Data items

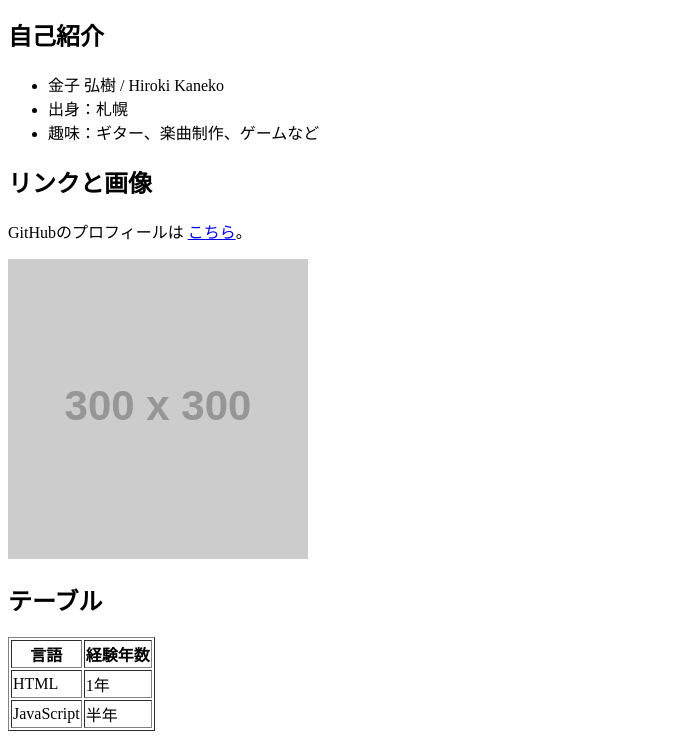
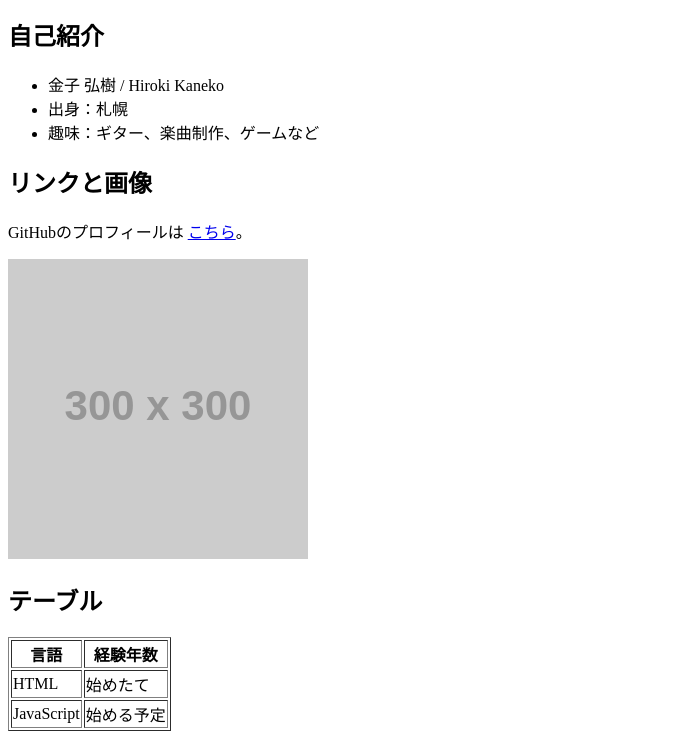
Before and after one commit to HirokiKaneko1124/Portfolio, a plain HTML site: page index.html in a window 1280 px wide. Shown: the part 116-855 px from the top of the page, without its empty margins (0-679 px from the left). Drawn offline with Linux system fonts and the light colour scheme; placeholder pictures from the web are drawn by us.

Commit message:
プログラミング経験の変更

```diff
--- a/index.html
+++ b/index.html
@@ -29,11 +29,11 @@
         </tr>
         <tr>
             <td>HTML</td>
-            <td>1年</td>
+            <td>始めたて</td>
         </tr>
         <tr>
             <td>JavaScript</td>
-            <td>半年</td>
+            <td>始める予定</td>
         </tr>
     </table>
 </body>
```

● WORK ITEM: Would you repeat the entries exactly, but with no pictures?

● RESPONSE BELOW:
Before and after one commit to HirokiKaneko1124/Portfolio, a plain HTML site: page index.html in a window 1280 px wide. Shown: the part 116-855 px from the top of the page, without its empty margins (0-679 px from the left). Drawn offline with Linux system fonts and the light colour scheme; placeholder pictures from the web are drawn by us.

Commit message:
プログラミング経験の変更

```diff
--- a/index.html
+++ b/index.html
@@ -29,11 +29,11 @@
         </tr>
         <tr>
             <td>HTML</td>
-            <td>1年</td>
+            <td>始めたて</td>
         </tr>
         <tr>
             <td>JavaScript</td>
-            <td>半年</td>
+            <td>始める予定</td>
         </tr>
     </table>
 </body>
```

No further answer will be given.